Roxanne: Matt Serra is my jiujitsu hero. I watched him fight in the UFC and always rooted for him because he has a jiujitsu base. I met him once when he was cornering someone at the UFC, and we rolled. I was fangirling so hard. What an honor!
9. What made you want to take part of the first All-Women’s Submission Hunter Pro card?
Roxanne: You invited me 😊 And I’m excited to face someone skilled like Danielle Kelly.
10. As you know, a percentage of the proceeds for this event will go towards Breast Cancer Research. Do you have any personal experience with Breast Cancer?
Roxanne: Yes, a large number of women on my paternal side have had breast cancer.
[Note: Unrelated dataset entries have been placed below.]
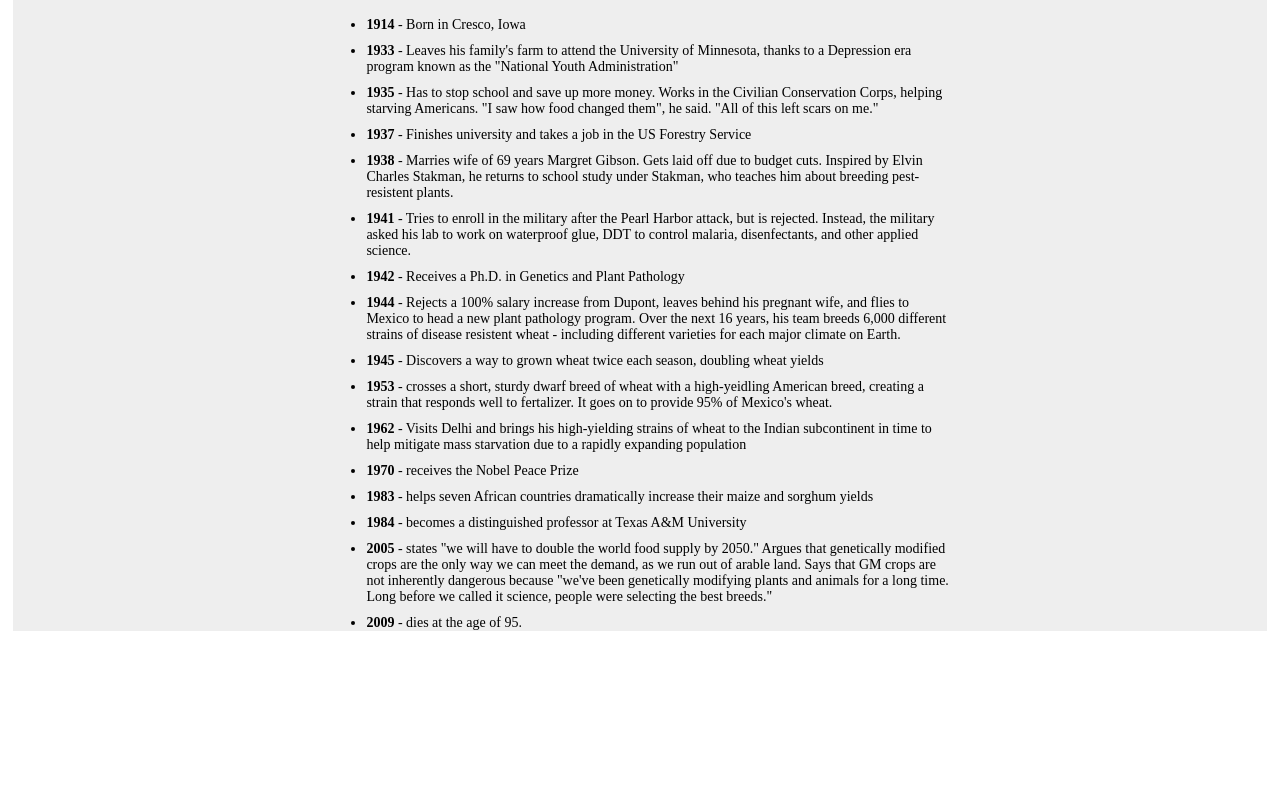
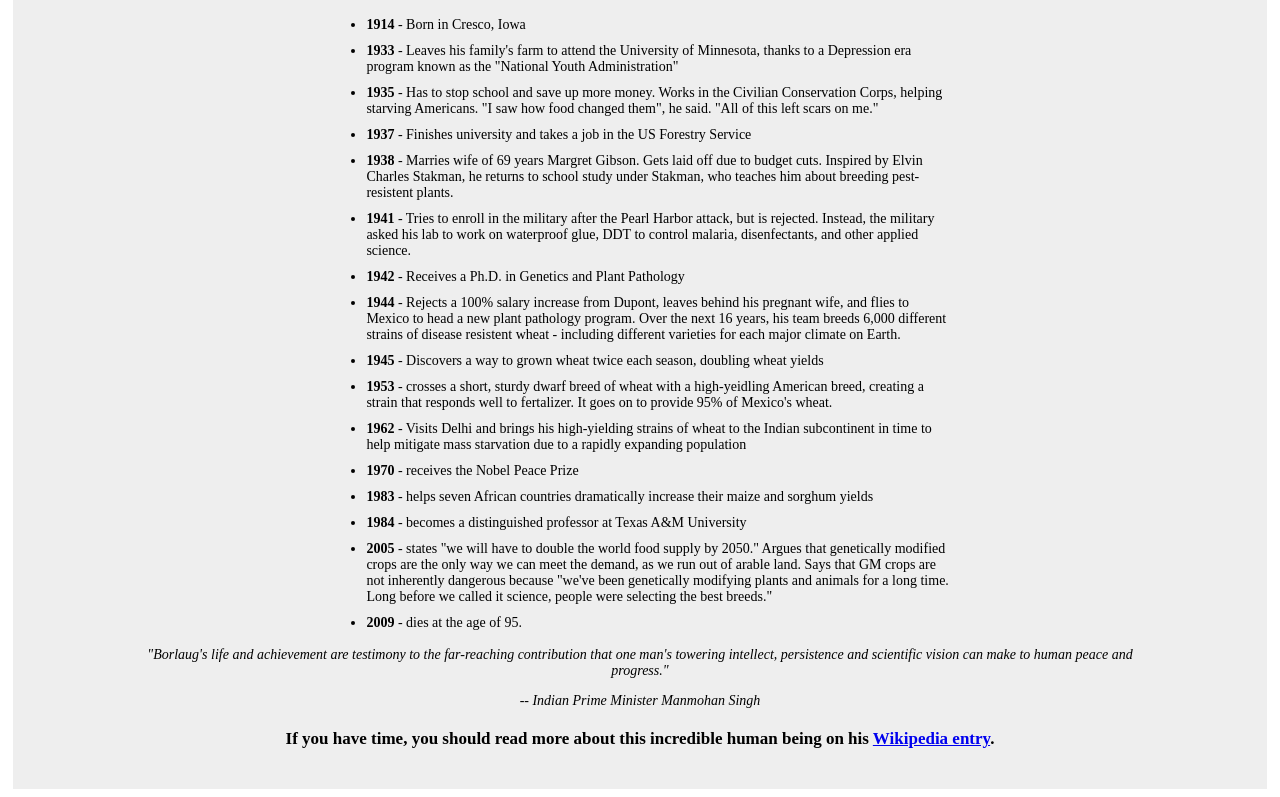
Before and after one commit to ZCreturn0/basis_learning_and_review, a plain HTML site: page TributePage.html in a window 1280 px wide. Shown: the part 572-1369 px from the top of the page. Before the commit the page ends 1219 px from the top, so only its background shows below. Drawn offline with Linux system fonts and the light colour scheme.

Commit message:
all completed

```diff
--- a/TributePage.html
+++ b/TributePage.html
@@ -11,6 +11,7 @@
             width: 98vw;
             background: #eee;
             margin: 0 auto;
+            padding-bottom: 20px;
         }
         #main h2{
             font-weight: bold;
@@ -42,6 +43,18 @@
         ul#info-list li{
             margin: 10px 0;
             font-size: 14px;
+        }
+        #says{
+            text-align: center;
+            font-style: italic;
+            font-size: 14px;
+            width: 80%;
+            margin: 0 auto;
+        }
+        footer{
+            font-weight: bold;
+            font-size: 17px;
+            margin: 20px 0;
         }
     </style>
 </head>
@@ -97,6 +110,12 @@
                 <li><strong>2009</strong> - dies at the age of 95.</li>
             </ul>
         </div>
+        <blockquote id="says">
+            <p id="words">"Borlaug's life and achievement are testimony to the far-reaching contribution that one man's towering intellect,
+            persistence and scientific vision can make to human peace and progress."</p>
+            <div id="author">-- Indian Prime Minister Manmohan Singh</div>
+        </blockquote>
+        <footer>If you have time, you should read more about this incredible human being on his <a href="https://en.wikipedia.org/wiki/Norman_Borlaug" target="_blank">Wikipedia entry</a>.</footer>
     </div>
     <script src="https://cdn.freecodecamp.org/testable-projects-fcc/v1/bundle.js"></script>
 </body>
```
My cousin passed away in her early forties from it, after coming down with it in her mid-thirties. My grandmother passed I think late fifties or early sixties. I feel at very high risk, so I am determined to just live life as hard as I can, so I have no regrets, just in case.
11. You will be the main event of the card facing EBI vet Danielle Kelly. Are you excited to be facing such a game opponent? How do you expect this match to go?
Roxanne: I’m SO excited! My jiujitsu mentors Guns and Casey looked her up and have been training me specifically for her style. I can’t say I have ever trained like this for a grappling match before. I know she is smaller than me, but I expect fantastic wiry strength. I think I need to use my basics and strength to shut down her sharp sport-jiujitsu trickiness.
12. Thank you for taking the time to answer these questions. We look forward to seeing you onstage and give an awesome performance. One last question, what are your hopes for women’s jiu-jitsu for the future?
Roxanne: I hope more and more women train! All girls should learn it for self-defense and competing is fun. Thank you for giving us a platform to fight on.